The answer is the set of lines that include "social", copied from the data below.

(Stored dataset items)
= = = = = = =
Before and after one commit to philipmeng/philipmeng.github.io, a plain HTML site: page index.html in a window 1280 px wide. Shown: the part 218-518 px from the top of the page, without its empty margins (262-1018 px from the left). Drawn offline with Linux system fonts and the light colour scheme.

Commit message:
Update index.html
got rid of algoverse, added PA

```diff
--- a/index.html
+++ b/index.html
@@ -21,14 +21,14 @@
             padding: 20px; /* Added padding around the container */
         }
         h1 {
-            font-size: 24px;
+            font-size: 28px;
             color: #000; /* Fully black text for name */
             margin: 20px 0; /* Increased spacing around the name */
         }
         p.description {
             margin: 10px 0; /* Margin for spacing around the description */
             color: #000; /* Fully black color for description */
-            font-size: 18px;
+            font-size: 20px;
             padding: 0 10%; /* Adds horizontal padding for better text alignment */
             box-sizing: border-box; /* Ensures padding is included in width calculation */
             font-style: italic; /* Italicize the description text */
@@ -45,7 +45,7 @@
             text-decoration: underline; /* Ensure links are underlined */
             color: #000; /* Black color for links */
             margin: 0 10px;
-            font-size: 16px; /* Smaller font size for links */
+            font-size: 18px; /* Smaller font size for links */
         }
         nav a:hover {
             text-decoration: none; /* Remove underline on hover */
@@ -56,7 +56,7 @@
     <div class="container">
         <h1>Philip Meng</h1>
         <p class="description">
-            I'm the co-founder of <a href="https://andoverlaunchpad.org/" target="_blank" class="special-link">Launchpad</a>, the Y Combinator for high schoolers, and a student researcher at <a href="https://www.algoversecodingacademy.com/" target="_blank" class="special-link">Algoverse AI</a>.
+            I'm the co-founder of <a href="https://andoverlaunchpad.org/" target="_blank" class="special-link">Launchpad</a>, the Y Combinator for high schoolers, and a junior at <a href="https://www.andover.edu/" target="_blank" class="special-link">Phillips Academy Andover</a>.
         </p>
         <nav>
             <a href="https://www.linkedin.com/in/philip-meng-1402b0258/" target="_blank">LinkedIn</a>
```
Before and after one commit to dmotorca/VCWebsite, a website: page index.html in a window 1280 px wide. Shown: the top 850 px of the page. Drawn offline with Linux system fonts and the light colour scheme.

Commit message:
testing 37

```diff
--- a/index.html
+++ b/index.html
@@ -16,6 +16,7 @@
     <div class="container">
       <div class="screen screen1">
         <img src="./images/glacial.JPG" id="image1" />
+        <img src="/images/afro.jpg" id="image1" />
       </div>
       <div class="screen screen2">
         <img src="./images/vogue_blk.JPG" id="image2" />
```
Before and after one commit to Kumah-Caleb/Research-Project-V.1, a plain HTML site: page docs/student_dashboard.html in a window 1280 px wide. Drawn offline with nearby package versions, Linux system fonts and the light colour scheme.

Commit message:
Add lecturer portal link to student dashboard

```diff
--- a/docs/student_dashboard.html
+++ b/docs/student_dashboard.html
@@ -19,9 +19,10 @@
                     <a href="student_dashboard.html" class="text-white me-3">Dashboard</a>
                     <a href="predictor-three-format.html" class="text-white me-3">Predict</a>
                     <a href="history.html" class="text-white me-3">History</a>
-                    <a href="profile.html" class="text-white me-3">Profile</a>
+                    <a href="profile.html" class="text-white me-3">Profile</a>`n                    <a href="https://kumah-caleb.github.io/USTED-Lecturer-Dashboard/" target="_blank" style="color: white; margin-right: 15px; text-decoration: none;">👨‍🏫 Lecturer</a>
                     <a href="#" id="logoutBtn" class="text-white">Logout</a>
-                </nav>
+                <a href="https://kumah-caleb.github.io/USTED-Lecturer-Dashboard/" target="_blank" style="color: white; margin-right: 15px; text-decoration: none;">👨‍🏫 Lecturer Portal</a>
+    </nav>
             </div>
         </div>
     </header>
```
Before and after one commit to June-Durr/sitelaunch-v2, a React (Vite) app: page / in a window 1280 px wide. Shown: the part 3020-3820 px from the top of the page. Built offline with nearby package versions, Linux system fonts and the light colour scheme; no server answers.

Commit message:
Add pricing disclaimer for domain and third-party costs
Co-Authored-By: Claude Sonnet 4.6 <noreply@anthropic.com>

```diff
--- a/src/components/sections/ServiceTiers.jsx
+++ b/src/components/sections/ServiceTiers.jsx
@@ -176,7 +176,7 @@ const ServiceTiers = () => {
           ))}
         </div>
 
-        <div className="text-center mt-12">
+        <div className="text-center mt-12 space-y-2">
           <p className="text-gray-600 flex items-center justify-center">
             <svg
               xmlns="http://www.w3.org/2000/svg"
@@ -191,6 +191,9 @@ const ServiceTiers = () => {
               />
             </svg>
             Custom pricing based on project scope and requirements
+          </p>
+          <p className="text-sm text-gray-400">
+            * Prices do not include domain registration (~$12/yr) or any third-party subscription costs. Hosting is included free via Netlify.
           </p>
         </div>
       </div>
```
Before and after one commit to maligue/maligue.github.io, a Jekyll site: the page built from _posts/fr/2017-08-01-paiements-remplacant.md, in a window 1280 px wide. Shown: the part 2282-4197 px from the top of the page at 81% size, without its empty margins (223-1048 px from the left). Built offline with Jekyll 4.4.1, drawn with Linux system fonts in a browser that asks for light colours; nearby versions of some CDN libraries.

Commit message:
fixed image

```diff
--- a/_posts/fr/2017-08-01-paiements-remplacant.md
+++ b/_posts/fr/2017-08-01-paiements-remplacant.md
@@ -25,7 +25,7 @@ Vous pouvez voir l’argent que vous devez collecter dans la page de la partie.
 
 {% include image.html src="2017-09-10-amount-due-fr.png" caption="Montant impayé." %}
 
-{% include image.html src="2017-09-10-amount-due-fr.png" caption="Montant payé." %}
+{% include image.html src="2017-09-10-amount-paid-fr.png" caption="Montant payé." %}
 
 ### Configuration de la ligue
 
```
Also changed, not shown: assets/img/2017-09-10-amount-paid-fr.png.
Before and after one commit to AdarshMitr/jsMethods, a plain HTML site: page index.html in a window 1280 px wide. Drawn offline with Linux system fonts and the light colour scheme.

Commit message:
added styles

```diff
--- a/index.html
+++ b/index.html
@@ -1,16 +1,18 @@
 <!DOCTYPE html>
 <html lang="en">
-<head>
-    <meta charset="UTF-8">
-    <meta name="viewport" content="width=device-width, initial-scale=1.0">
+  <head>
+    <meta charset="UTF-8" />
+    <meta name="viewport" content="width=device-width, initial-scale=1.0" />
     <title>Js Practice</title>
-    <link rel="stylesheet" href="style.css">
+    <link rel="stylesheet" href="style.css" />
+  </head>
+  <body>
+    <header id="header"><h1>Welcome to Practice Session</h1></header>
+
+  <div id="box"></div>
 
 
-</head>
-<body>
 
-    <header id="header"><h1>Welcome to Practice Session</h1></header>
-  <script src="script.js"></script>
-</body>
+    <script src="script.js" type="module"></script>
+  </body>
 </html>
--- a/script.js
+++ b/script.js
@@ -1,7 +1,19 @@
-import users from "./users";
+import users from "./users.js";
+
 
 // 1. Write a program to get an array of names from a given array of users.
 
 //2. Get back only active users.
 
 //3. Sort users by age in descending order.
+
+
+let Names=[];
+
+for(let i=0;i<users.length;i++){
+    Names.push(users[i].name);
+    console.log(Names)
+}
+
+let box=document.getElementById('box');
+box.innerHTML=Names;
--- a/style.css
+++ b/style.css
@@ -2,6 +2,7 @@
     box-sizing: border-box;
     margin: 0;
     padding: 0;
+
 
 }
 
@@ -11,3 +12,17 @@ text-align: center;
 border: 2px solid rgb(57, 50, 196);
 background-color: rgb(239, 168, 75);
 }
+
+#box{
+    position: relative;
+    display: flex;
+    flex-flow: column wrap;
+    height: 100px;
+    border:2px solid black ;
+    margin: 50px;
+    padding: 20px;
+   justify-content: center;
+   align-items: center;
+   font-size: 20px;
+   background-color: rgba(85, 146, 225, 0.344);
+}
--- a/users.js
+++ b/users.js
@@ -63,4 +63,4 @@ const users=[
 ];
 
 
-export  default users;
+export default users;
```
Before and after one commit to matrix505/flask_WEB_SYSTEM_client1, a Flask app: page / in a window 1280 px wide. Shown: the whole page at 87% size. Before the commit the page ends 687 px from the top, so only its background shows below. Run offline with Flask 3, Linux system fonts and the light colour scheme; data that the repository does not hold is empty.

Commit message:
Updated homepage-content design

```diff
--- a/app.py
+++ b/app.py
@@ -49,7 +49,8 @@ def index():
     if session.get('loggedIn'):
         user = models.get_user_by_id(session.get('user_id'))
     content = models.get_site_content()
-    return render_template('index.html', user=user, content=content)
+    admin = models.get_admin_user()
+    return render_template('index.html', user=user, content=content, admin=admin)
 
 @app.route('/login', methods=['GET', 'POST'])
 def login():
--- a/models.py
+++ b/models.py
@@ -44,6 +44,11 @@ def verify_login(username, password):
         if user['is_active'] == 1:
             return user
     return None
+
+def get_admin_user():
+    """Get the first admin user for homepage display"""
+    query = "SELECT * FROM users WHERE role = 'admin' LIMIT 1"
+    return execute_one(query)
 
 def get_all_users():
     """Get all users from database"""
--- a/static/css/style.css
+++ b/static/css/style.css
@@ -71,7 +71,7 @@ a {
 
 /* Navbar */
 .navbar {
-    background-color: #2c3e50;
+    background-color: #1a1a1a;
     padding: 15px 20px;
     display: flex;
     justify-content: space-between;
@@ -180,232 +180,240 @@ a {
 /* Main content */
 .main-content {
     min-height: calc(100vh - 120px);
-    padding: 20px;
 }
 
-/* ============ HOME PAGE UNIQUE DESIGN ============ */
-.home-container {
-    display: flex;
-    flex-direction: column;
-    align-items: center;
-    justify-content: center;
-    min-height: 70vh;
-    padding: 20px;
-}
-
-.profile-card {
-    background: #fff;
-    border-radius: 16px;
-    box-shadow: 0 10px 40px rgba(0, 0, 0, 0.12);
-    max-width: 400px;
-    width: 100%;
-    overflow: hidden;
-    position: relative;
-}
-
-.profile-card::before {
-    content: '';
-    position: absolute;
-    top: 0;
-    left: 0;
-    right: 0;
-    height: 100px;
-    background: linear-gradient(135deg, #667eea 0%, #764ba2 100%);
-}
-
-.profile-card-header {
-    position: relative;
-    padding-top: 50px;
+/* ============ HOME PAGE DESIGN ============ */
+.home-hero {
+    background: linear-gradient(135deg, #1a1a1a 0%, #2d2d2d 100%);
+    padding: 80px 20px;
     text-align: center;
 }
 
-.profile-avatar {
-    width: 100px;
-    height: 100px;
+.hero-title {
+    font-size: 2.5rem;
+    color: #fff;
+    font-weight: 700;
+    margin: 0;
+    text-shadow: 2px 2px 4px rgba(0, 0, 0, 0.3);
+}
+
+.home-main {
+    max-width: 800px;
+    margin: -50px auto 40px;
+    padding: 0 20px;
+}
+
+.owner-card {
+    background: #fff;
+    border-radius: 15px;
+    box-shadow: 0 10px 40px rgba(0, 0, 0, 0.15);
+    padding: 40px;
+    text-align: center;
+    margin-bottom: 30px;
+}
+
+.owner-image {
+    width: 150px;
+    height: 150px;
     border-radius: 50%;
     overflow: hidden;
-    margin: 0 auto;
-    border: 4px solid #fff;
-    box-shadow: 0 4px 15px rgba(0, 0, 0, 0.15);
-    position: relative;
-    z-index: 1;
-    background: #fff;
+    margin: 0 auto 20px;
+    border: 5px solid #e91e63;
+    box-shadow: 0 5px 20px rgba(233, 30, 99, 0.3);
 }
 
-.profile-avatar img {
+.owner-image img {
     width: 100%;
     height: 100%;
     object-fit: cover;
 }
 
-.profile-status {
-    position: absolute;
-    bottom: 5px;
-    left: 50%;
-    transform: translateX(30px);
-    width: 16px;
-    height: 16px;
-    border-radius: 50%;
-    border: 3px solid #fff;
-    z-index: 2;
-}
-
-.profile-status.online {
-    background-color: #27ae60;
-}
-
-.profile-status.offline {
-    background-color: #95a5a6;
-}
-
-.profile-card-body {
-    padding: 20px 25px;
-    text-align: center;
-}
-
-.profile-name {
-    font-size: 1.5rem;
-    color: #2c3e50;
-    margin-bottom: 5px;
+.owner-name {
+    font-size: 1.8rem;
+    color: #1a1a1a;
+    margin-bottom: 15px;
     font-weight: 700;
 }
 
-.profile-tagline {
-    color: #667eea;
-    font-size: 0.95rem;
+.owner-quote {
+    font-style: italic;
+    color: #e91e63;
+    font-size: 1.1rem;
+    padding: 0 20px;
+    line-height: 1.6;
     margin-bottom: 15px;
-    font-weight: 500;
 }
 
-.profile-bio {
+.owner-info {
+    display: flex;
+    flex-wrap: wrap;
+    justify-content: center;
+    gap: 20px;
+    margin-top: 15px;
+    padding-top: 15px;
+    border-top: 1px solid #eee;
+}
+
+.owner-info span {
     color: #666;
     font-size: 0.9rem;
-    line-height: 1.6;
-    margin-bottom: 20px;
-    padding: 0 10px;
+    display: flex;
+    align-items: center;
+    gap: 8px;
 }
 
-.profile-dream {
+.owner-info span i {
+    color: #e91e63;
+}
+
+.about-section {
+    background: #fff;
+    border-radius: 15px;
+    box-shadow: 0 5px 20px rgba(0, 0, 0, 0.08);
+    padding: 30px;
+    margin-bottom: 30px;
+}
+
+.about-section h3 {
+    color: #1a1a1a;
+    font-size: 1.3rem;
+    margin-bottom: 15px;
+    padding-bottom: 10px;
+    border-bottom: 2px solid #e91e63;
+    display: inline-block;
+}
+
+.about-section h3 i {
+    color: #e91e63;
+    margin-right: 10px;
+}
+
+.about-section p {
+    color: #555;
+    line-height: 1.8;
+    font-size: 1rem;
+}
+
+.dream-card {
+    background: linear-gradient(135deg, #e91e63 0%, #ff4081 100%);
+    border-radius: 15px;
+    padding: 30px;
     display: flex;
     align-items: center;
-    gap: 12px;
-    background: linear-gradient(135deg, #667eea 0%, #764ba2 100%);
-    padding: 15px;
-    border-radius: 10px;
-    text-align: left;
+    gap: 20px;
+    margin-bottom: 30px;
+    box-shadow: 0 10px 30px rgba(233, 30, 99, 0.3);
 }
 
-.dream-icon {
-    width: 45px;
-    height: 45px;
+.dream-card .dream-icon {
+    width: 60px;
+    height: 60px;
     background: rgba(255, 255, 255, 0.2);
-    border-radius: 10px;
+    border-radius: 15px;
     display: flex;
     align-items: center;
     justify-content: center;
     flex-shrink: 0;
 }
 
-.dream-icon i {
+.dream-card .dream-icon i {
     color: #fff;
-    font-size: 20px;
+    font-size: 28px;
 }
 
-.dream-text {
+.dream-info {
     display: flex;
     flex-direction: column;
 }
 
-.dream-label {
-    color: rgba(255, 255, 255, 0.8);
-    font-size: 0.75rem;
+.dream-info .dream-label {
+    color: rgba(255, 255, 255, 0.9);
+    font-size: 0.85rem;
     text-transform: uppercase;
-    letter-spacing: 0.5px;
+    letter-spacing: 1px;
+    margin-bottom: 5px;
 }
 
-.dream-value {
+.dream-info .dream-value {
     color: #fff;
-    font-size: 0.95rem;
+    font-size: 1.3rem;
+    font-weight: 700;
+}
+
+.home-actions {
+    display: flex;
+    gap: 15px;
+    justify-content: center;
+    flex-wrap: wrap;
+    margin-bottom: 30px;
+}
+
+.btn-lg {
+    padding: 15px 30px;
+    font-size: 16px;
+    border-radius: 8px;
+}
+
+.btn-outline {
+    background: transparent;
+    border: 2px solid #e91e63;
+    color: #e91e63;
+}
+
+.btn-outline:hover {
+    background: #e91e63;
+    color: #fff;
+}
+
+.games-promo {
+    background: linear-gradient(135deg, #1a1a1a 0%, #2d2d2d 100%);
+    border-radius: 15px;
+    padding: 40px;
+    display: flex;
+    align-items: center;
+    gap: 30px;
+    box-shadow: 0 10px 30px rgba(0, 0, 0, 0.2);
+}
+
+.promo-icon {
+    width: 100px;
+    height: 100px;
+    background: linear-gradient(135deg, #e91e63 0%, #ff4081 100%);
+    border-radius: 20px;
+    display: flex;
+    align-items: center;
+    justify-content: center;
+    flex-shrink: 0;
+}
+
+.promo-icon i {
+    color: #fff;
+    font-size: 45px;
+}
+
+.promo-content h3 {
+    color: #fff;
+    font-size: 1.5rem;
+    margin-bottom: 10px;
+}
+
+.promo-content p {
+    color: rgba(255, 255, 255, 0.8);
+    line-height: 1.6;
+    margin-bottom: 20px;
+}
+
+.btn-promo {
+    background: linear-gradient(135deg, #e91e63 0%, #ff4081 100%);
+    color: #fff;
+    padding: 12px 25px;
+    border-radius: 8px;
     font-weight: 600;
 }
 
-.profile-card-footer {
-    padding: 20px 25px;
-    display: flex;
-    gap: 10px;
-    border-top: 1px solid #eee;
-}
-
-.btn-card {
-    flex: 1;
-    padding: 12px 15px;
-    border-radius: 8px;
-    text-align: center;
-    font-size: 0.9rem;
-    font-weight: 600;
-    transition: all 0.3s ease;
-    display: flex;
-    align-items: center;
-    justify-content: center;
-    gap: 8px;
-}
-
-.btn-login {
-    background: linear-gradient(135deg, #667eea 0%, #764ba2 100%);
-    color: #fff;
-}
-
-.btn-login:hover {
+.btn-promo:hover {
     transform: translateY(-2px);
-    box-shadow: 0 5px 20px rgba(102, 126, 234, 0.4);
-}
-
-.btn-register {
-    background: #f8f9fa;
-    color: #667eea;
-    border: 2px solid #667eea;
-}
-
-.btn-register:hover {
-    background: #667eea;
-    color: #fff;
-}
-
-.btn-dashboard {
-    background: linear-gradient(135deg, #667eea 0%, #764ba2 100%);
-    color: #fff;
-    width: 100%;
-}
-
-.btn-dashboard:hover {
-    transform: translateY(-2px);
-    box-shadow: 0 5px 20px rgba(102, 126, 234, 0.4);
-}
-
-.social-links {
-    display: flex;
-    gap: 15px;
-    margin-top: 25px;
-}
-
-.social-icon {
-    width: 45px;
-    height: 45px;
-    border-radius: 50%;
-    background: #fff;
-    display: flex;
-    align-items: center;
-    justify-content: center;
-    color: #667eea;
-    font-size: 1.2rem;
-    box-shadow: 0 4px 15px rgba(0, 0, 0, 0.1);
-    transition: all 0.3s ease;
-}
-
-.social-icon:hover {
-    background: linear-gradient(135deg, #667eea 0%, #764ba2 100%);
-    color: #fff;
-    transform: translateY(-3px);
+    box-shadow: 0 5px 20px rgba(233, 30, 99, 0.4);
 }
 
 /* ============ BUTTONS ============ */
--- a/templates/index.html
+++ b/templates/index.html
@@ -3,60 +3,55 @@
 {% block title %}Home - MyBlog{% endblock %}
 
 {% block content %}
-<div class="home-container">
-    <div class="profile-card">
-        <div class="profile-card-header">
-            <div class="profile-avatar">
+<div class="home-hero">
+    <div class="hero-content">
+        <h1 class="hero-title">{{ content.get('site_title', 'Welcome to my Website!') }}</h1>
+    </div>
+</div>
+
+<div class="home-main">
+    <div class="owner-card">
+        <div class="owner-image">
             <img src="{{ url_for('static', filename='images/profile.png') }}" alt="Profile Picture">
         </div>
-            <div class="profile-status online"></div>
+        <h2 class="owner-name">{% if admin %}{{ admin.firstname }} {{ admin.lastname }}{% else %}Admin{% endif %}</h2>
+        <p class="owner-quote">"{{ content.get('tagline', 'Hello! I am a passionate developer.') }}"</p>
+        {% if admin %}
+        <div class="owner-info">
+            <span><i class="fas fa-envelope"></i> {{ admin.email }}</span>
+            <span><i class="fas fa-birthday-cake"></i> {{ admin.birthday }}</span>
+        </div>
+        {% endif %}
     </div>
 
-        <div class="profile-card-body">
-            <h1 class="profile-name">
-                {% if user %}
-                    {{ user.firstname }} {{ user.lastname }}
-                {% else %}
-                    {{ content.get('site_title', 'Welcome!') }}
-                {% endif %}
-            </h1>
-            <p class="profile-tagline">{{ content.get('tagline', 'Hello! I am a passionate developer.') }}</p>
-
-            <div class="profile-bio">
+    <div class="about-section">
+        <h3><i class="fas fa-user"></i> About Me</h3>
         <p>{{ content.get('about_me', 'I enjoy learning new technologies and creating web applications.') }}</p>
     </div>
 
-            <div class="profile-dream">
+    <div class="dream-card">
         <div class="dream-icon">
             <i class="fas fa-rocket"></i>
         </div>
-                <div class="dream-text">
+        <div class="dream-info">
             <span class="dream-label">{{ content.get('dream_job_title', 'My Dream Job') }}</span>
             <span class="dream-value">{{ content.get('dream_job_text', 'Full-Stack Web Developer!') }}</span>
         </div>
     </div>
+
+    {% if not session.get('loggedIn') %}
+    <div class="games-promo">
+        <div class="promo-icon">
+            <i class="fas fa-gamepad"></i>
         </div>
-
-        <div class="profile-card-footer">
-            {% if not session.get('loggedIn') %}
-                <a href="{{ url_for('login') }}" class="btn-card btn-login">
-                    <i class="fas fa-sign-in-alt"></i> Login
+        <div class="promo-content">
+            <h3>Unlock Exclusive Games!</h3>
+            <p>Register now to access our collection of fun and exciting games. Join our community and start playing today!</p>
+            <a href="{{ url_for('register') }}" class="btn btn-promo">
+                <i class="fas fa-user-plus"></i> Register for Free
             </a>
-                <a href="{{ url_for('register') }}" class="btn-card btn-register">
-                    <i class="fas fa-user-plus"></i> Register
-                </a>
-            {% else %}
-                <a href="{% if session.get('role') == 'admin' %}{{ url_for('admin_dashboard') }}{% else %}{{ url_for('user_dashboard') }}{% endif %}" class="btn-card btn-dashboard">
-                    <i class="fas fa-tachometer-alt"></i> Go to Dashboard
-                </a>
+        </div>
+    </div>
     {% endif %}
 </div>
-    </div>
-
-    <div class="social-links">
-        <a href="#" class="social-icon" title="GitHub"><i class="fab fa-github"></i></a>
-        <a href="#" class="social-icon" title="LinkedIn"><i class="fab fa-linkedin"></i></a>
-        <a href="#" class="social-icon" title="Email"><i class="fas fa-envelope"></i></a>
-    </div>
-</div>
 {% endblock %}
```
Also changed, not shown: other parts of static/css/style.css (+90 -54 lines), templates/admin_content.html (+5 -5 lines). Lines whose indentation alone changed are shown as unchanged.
= = = = = = =
**COMPLETED EXERCISE:**
-.social-links {
-.social-icon {
-.social-icon:hover {
-    <div class="social-links">
-        <a href="#" class="social-icon" title="GitHub"><i class="fab fa-github"></i></a>
-        <a href="#" class="social-icon" title="LinkedIn"><i class="fab fa-linkedin"></i></a>
-        <a href="#" class="social-icon" title="Email"><i class="fas fa-envelope"></i></a>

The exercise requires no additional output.